Accurate Measurement of Blood Pressure in the Office

1. Preparing the Patient

  1. Explain to your patient ahead of time that you will be taking their blood pressure. Ask the patient to avoid caffeine, exercise, and smoking for at least 30 minutes before BP measurements.
  2. Before you seat the patient, ask the patient to empty their bladder, as this can cause an increase in blood pressure.
  3. Seat the patient comfortably for at least 5 minutes in a non-dental chair, with their arm slightly flexed, palm up and the entire forearm supported on a level surface, even with the heart. Feet are flat on the floor (legs not crossed) and back supported.
  4. Neither the patient or the provider should be talking during the rest period or during BP measurements.
  5. Take BP measurements over your patient’s bare arm, not over clothing.
  6. At the first visit, record BP in both arms. Use the arm that gives the higher reading for subsequent readings. It is important that the patient always be in the same position using the same arm. Differences in body position and arm used can make a difference in the reading of 10 mm Hg or more.
  7. Separate repeated measurements by 1-2 minutes.

2. Apply the Cuff

  1. Apply the completely deflated cuff to the patient’s arm, supported at the level of the heart.
  2. Place the portion of the cuff that contains the inflatable bladder directly over the brachial artery. The cuff may have an arrow to show the point that should be placed over the artery (Figure 4). The lower edge of the cuff is placed one inch above the antecubital fossa (inside crease of the elbow). The key is to fasten the cuff evenly and snugly (Figure 5).
  3. Adjust the position of the gauge for convenient reading.
  4. Palpate the area between the antecubital fossa and cuff to locate the brachial artery pulse found on the inside of the forearm. The stethoscope end piece is placed over the spot where the brachial pulse is felt (Figure 5).
  5. Position the stethoscope earpieces in your ears, with the tips directed forward.
Figure 4.
ce490 fig04 bp postition
Figure 5.
ce490 fig05 bp postition
  • The patient should be seated in a non-dental chair with feet flat on the floor (legs not crossed), with one arm resting at the level of their heart.
  • Wrap the deflated cuff around the arm snugly about 3 cm above the elbow.
  • Try to keep the cuff as flat as possible.

3. Locate the Radial Pulse

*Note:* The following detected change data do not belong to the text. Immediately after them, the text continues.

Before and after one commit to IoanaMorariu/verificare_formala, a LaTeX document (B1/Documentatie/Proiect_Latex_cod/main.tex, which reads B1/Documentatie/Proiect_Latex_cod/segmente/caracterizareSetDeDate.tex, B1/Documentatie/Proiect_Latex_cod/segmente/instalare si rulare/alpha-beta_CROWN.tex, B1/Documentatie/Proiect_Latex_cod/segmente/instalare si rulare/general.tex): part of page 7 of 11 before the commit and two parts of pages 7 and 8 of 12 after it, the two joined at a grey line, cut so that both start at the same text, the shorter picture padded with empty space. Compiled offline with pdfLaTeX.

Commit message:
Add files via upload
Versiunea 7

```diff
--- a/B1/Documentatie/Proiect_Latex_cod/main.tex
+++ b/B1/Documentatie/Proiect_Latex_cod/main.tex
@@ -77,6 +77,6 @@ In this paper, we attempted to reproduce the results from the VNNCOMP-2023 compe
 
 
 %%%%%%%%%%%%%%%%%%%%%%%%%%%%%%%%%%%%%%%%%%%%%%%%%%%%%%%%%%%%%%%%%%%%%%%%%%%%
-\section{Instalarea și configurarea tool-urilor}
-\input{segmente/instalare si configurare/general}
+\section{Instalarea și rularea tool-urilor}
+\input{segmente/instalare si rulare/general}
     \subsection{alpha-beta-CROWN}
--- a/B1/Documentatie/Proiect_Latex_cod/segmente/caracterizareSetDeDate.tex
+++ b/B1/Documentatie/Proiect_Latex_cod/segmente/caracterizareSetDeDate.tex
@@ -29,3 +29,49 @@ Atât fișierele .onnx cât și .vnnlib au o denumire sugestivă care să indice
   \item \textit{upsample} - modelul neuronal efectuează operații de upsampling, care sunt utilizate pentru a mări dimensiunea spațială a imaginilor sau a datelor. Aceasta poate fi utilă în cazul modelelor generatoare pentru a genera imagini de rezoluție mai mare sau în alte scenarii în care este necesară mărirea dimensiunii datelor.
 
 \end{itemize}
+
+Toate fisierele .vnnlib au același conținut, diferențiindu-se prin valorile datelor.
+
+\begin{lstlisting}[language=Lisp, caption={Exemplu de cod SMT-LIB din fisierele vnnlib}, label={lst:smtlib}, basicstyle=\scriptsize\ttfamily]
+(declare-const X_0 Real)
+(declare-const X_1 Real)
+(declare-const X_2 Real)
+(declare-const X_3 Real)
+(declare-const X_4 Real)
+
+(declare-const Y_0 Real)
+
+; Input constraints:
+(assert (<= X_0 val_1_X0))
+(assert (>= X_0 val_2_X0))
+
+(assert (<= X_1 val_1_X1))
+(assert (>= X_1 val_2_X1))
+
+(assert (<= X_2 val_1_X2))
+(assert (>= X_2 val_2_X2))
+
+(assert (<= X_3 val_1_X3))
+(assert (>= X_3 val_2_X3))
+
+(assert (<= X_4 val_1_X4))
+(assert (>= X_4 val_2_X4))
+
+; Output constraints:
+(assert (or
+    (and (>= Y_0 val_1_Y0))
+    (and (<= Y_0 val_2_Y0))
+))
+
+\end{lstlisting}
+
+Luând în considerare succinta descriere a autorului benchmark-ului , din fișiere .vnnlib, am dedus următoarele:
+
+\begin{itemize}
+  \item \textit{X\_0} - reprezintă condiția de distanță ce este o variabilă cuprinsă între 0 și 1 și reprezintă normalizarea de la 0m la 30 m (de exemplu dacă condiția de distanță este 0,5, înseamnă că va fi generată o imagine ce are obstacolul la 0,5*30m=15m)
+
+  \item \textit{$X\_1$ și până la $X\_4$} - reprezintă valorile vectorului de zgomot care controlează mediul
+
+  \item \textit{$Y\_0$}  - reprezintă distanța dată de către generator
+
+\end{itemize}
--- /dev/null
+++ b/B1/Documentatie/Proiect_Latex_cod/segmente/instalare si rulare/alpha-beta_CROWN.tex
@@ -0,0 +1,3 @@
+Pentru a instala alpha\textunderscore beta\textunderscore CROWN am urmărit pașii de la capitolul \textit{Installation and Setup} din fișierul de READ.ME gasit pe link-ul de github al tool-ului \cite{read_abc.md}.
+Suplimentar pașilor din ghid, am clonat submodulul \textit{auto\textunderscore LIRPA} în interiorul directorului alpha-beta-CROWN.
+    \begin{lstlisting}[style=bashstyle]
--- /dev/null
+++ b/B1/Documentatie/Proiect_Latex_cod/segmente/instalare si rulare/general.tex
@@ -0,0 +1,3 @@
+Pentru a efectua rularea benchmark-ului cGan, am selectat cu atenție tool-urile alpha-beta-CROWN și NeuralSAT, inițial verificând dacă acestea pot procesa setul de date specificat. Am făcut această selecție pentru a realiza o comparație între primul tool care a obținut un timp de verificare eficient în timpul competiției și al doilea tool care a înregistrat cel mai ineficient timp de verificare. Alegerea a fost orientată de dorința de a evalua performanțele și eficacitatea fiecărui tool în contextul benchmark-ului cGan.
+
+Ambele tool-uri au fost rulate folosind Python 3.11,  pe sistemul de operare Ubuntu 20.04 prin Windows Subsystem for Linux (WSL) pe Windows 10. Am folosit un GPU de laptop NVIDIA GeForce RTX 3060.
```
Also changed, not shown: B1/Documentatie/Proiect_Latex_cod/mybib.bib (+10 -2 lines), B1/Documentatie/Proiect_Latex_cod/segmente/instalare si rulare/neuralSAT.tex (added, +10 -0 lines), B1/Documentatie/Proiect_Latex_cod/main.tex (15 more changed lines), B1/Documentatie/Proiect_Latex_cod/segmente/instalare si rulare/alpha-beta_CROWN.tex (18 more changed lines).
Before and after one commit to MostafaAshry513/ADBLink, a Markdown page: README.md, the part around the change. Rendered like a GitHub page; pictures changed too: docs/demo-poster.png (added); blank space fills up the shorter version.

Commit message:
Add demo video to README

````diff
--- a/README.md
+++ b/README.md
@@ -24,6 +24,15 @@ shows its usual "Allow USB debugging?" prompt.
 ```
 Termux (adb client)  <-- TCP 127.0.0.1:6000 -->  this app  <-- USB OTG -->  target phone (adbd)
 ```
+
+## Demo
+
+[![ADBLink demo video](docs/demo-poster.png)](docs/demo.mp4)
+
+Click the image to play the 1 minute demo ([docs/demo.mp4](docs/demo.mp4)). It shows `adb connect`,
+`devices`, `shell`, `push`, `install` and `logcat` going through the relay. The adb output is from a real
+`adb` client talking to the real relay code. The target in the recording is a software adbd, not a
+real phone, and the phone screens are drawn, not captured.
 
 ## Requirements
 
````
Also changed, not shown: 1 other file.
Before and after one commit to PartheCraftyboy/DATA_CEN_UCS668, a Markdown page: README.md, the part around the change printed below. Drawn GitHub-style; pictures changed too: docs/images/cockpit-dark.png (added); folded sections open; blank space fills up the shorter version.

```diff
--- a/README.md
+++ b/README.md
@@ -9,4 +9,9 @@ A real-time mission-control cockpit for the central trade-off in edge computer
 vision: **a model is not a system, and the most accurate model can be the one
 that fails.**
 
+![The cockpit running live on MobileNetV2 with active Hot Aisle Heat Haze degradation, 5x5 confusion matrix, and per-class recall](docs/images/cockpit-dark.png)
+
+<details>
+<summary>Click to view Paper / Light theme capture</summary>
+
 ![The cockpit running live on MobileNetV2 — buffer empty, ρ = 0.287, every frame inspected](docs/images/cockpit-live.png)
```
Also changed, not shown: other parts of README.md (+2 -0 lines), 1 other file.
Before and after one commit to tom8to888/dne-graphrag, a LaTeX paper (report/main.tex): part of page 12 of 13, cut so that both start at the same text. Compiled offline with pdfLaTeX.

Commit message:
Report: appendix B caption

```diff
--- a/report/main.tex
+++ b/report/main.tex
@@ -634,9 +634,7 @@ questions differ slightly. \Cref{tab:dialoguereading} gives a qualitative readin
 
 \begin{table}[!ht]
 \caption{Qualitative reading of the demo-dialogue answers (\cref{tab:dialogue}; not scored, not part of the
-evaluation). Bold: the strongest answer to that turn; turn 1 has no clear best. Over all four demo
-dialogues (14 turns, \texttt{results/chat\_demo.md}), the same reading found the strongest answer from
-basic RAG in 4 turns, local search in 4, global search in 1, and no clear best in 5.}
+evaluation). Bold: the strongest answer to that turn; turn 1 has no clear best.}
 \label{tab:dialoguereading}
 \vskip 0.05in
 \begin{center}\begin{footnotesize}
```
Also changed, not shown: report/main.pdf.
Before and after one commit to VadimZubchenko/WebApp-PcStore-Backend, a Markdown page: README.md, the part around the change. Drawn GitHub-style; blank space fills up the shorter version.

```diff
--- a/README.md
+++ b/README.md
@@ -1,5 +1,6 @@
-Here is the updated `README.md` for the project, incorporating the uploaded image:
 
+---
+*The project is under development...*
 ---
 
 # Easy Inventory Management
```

  1. On the same arm, feel the inside of the wrist, above the thumb with your index and middle fingers until you feel the pulse.
  2. Hold your fingers on the pulse.

4. Inflate the Cuff

  1. Close the needle valve (air lock) attached to the hand control bulb firmly by turning it clockwise, but not too tight so it may be released easily.
  2. Pump to inflate the cuff until the radial pulse stops. Note the mercury level at which the pulse disappears.
  3. Look at the dial, and pump to 20 or 30 mm Hg beyond where the radial pulse was no longer felt. This is called the Maximum Inflation Level (MIL). It means that the pressure of the cuff collapses the brachial artery and no blood is flowing through the artery.

5. Position the Stethoscope End Piece

  1. Place the end piece of the stethoscope over the palpated brachial artery, in the one-inch space above the antecubital fossa, and slightly toward the inner side of the arm. Hold tightly in place.
  2. It is important the stethoscope can detect sounds easily. The provider should not strain to hear sounds. If so, it is recommended stethoscope parts are replaced or the entire stethoscope is replaced if necessary.

6. Deflate the Cuff Gradually

  1. Release the air lock slowly counterclockwise 2 to 3 mm per second, so the dial drops very gradually and steadily.
  2. Listen for the first Korotkoff sound: systole (“tap, tap”). Note the number on the dial, which is the systolic pressure. This is the beginning of the flow of blood past the cuff.
  3. Continue to release the pressure slowly. The sound will continue, first becoming louder, then diminishing and becoming muffled, until finally disappearing. Note the number on the dial where the last distinct tap was heard (not the muffled sound). This number is the diastolic pressure.
  4. Let the rest of the air out rapidly.

7. Repeat for Confirmation

  1. Wait 1-2 minutes before inflating the cuff region again. More than one reading is needed to determine an average and ensure a correct reading.
  2. The new guidelines recommend an average of >2 readings be obtained on >2 occasions to estimate the patient’s level of BP.

8. Record SBP and DBP

  1. Write the date and arm used.
  2. Record systolic (SBP) and diastolic (DBP) as a fraction. Example: R Arm, Nov. 3, 20XX 120/80.
  3. The new guidelines recommend noting the time of the most recent BP medication taken by the patient before BP measurements.
  4. The new guidelines also recommend patients are provided with their SDP/DBP readings both verbally and in writing.